Tourniquet facts for kids
A tourniquet is a constricting or compressing device, specifically a bandage, used to control venous and arterial circulation to an extremity for a period of time. Pressure is applied circumferentially upon the skin and underlying tissues of a limb; this pressure is transferred to the walls of vessels, causing them to become temporarily occluded (blocked). It is generally used as a tool for a medical professional to stop traumatic bleeding, especially by military medics. The tourniquet is usually applied when the patient is in a life-threatening state as a result of continuous bleeding.

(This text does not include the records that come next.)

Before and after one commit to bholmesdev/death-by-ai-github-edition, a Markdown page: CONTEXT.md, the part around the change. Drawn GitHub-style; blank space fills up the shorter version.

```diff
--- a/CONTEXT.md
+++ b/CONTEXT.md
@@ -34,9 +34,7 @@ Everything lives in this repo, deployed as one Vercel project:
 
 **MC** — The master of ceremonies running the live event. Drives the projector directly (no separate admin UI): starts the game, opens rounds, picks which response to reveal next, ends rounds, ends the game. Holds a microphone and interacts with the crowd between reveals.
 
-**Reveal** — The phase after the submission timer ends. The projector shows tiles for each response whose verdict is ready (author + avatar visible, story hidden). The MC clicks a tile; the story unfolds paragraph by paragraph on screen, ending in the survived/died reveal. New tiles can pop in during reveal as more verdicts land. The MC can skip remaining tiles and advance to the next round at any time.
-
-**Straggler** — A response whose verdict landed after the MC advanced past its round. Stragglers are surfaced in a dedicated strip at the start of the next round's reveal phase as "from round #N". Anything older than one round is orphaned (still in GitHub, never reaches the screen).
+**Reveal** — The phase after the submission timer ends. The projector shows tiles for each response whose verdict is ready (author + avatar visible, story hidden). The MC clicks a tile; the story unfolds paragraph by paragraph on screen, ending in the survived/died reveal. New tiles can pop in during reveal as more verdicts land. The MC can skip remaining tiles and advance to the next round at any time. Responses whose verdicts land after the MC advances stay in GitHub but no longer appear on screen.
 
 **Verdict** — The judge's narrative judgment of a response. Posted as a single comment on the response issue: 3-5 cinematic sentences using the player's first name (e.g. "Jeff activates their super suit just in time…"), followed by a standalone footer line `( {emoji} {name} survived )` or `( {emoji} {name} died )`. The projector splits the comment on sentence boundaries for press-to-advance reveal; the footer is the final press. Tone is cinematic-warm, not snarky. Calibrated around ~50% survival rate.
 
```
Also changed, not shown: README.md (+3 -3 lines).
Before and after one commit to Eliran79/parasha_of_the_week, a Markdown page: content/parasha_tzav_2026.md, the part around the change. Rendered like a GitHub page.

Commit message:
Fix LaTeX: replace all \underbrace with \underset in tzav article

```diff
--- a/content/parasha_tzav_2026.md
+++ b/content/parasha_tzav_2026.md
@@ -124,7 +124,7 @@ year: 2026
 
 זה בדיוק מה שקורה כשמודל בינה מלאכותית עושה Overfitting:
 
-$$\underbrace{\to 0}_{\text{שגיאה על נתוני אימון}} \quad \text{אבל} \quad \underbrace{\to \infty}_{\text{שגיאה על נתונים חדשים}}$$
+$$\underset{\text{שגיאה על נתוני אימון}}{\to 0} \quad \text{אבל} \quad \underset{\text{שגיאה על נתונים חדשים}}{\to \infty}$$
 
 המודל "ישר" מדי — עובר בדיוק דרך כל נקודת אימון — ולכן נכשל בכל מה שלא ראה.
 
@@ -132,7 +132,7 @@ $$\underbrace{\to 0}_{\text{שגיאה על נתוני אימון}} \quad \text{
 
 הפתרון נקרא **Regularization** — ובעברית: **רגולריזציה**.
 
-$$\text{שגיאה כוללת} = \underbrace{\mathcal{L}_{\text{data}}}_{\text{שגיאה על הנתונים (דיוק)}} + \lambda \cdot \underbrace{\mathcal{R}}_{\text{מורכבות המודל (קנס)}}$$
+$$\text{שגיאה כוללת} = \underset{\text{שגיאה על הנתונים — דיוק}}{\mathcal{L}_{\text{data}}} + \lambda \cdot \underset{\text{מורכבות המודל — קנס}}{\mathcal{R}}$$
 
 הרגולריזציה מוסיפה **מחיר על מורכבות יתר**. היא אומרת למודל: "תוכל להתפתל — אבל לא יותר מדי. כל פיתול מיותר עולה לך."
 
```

A primitive tourniquet can be made from a stick and a rope (or leather belt). The rope is made into a loop that fits over the damaged limb and the stick is inserted through the loop. The loop is tightened by twisting the stick. This primitive device stems the flow of blood but side-effects such as tissue damage and nerve damage may occur. In modern medicine, pre-assembled devices have been developed. They avoid side-effects of the traditional rope-and-stick tourniquets and can be faster or easier to apply. Some modern tourniquets, such as the Combat Application Tourniquet or the SOF Tourniquet can be applied with one hand by the injured person themself. However, it does require some practice to ensure it is applied correctly and quickly.
Tourniquet Facts for Kids. Kiddle Encyclopedia.